Content starts

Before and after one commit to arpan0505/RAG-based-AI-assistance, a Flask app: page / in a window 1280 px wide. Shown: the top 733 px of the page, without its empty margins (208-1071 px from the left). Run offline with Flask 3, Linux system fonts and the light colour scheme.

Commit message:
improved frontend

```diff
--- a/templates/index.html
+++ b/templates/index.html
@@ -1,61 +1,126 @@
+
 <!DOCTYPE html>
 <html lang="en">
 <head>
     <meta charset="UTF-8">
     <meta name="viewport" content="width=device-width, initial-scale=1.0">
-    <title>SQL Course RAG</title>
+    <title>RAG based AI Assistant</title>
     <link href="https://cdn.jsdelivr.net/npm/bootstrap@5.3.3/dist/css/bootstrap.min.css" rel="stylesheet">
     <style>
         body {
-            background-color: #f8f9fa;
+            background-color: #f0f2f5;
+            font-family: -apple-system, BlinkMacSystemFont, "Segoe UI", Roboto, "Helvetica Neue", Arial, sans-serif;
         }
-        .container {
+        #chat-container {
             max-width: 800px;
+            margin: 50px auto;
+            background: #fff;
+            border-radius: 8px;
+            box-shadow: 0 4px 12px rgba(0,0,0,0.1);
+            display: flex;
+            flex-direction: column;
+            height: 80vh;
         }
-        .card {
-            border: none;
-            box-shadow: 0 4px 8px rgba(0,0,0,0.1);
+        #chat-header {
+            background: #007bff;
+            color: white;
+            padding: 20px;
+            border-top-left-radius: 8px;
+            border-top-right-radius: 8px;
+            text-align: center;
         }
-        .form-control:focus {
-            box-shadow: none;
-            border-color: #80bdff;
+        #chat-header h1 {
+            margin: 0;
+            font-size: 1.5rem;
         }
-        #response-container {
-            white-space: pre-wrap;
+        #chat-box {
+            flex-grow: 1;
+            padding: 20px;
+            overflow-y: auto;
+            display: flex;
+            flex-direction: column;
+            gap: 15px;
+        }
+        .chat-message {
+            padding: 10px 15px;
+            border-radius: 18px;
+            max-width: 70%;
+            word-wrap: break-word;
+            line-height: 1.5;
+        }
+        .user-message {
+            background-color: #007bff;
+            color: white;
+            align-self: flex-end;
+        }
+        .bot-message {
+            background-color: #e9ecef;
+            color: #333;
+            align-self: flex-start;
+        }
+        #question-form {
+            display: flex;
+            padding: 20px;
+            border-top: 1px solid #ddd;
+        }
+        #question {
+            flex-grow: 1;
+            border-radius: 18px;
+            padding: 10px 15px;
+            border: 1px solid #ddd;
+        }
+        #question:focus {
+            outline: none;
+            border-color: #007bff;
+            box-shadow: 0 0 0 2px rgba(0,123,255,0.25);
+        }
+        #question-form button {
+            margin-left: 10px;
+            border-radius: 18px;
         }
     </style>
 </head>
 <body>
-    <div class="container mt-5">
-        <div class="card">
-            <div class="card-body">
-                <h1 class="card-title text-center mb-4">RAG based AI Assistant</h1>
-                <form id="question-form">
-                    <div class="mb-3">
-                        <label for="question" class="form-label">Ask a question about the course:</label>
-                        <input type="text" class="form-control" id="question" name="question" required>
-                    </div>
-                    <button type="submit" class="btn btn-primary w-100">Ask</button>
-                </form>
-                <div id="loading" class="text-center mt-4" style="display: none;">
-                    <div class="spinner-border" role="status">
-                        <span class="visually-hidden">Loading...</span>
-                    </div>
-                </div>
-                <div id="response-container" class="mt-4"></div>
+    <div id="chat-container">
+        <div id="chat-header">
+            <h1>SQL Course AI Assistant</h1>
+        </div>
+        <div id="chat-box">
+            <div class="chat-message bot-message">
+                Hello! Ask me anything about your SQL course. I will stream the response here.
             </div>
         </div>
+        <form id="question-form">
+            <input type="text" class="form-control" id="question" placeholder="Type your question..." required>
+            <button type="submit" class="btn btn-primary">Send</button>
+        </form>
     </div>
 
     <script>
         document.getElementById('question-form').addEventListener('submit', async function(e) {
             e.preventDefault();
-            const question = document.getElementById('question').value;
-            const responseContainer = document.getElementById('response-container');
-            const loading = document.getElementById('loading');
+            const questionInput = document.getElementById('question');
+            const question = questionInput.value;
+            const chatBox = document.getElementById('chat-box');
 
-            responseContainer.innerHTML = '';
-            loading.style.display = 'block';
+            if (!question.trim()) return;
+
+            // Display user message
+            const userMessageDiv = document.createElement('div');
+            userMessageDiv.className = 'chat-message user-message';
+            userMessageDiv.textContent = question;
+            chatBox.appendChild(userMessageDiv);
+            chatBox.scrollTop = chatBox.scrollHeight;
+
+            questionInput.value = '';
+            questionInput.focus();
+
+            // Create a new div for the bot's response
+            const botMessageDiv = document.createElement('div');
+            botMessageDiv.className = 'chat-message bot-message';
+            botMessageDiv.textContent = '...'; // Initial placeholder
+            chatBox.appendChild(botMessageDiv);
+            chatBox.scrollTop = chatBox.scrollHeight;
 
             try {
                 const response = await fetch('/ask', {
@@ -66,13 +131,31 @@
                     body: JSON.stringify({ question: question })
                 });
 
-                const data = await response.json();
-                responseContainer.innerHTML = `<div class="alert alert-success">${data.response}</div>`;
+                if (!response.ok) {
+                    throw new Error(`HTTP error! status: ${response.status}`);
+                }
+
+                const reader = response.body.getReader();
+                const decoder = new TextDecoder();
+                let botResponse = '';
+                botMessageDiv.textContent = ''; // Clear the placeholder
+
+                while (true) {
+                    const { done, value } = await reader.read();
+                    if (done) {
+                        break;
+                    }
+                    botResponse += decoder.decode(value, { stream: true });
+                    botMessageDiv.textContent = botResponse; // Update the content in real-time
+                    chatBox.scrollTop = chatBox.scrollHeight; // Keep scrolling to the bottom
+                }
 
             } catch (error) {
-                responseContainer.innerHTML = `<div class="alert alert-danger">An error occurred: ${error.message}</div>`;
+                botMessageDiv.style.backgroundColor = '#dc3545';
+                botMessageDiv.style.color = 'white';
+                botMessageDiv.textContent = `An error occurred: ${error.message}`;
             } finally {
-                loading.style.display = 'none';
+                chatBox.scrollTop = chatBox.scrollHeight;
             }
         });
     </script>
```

Content ends

> **Task statement**
Write out the listing exactly, keeping every character.

> **Expected answer**
Before and after one commit to arpan0505/RAG-based-AI-assistance, a Flask app: page / in a window 1280 px wide. Shown: the top 733 px of the page, without its empty margins (208-1071 px from the left). Run offline with Flask 3, Linux system fonts and the light colour scheme.

Commit message:
improved frontend

```diff
--- a/templates/index.html
+++ b/templates/index.html
@@ -1,61 +1,126 @@
+
 <!DOCTYPE html>
 <html lang="en">
 <head>
     <meta charset="UTF-8">
     <meta name="viewport" content="width=device-width, initial-scale=1.0">
-    <title>SQL Course RAG</title>
+    <title>RAG based AI Assistant</title>
     <link href="https://cdn.jsdelivr.net/npm/bootstrap@5.3.3/dist/css/bootstrap.min.css" rel="stylesheet">
     <style>
         body {
-            background-color: #f8f9fa;
+            background-color: #f0f2f5;
+            font-family: -apple-system, BlinkMacSystemFont, "Segoe UI", Roboto, "Helvetica Neue", Arial, sans-serif;
         }
-        .container {
+        #chat-container {
             max-width: 800px;
+            margin: 50px auto;
+            background: #fff;
+            border-radius: 8px;
+            box-shadow: 0 4px 12px rgba(0,0,0,0.1);
+            display: flex;
+            flex-direction: column;
+            height: 80vh;
         }
-        .card {
-            border: none;
-            box-shadow: 0 4px 8px rgba(0,0,0,0.1);
+        #chat-header {
+            background: #007bff;
+            color: white;
+            padding: 20px;
+            border-top-left-radius: 8px;
+            border-top-right-radius: 8px;
+            text-align: center;
         }
-        .form-control:focus {
-            box-shadow: none;
-            border-color: #80bdff;
+        #chat-header h1 {
+            margin: 0;
+            font-size: 1.5rem;
         }
-        #response-container {
-            white-space: pre-wrap;
+        #chat-box {
+            flex-grow: 1;
+            padding: 20px;
+            overflow-y: auto;
+            display: flex;
+            flex-direction: column;
+            gap: 15px;
+        }
+        .chat-message {
+            padding: 10px 15px;
+            border-radius: 18px;
+            max-width: 70%;
+            word-wrap: break-word;
+            line-height: 1.5;
+        }
+        .user-message {
+            background-color: #007bff;
+            color: white;
+            align-self: flex-end;
+        }
+        .bot-message {
+            background-color: #e9ecef;
+            color: #333;
+            align-self: flex-start;
+        }
+        #question-form {
+            display: flex;
+            padding: 20px;
+            border-top: 1px solid #ddd;
+        }
+        #question {
+            flex-grow: 1;
+            border-radius: 18px;
+            padding: 10px 15px;
+            border: 1px solid #ddd;
+        }
+        #question:focus {
+            outline: none;
+            border-color: #007bff;
+            box-shadow: 0 0 0 2px rgba(0,123,255,0.25);
+        }
+        #question-form button {
+            margin-left: 10px;
+            border-radius: 18px;
         }
     </style>
 </head>
 <body>
-    <div class="container mt-5">
-        <div class="card">
-            <div class="card-body">
-                <h1 class="card-title text-center mb-4">RAG based AI Assistant</h1>
-                <form id="question-form">
-                    <div class="mb-3">
-                        <label for="question" class="form-label">Ask a question about the course:</label>
-                        <input type="text" class="form-control" id="question" name="question" required>
-                    </div>
-                    <button type="submit" class="btn btn-primary w-100">Ask</button>
-                </form>
-                <div id="loading" class="text-center mt-4" style="display: none;">
-                    <div class="spinner-border" role="status">
-                        <span class="visually-hidden">Loading...</span>
-                    </div>
-                </div>
-                <div id="response-container" class="mt-4"></div>
+    <div id="chat-container">
+        <div id="chat-header">
+            <h1>SQL Course AI Assistant</h1>
+        </div>
+        <div id="chat-box">
+            <div class="chat-message bot-message">
+                Hello! Ask me anything about your SQL course. I will stream the response here.
             </div>
         </div>
+        <form id="question-form">
+            <input type="text" class="form-control" id="question" placeholder="Type your question..." required>
+            <button type="submit" class="btn btn-primary">Send</button>
+        </form>
     </div>
 
     <script>
         document.getElementById('question-form').addEventListener('submit', async function(e) {
             e.preventDefault();
-            const question = document.getElementById('question').value;
-            const responseContainer = document.getElementById('response-container');
-            const loading = document.getElementById('loading');
+            const questionInput = document.getElementById('question');
+            const question = questionInput.value;
+            const chatBox = document.getElementById('chat-box');
 
-            responseContainer.innerHTML = '';
-            loading.style.display = 'block';
+            if (!question.trim()) return;
+
+            // Display user message
+            const userMessageDiv = document.createElement('div');
+            userMessageDiv.className = 'chat-message user-message';
+            userMessageDiv.textContent = question;
+            chatBox.appendChild(userMessageDiv);
+            chatBox.scrollTop = chatBox.scrollHeight;
+
+            questionInput.value = '';
+            questionInput.focus();
+
+            // Create a new div for the bot's response
+            const botMessageDiv = document.createElement('div');
+            botMessageDiv.className = 'chat-message bot-message';
+            botMessageDiv.textContent = '...'; // Initial placeholder
+            chatBox.appendChild(botMessageDiv);
+            chatBox.scrollTop = chatBox.scrollHeight;
 
             try {
                 const response = await fetch('/ask', {
@@ -66,13 +131,31 @@
                     body: JSON.stringify({ question: question })
                 });
 
-                const data = await response.json();
-                responseContainer.innerHTML = `<div class="alert alert-success">${data.response}</div>`;
+                if (!response.ok) {
+                    throw new Error(`HTTP error! status: ${response.status}`);
+                }
+
+                const reader = response.body.getReader();
+                const decoder = new TextDecoder();
+                let botResponse = '';
+                botMessageDiv.textContent = ''; // Clear the placeholder
+
+                while (true) {
+                    const { done, value } = await reader.read();
+                    if (done) {
+                        break;
+                    }
+                    botResponse += decoder.decode(value, { stream: true });
+                    botMessageDiv.textContent = botResponse; // Update the content in real-time
+                    chatBox.scrollTop = chatBox.scrollHeight; // Keep scrolling to the bottom
+                }
 
             } catch (error) {
-                responseContainer.innerHTML = `<div class="alert alert-danger">An error occurred: ${error.message}</div>`;
+                botMessageDiv.style.backgroundColor = '#dc3545';
+                botMessageDiv.style.color = 'white';
+                botMessageDiv.textContent = `An error occurred: ${error.message}`;
             } finally {
-                loading.style.display = 'none';
+                chatBox.scrollTop = chatBox.scrollHeight;
             }
         });
     </script>
```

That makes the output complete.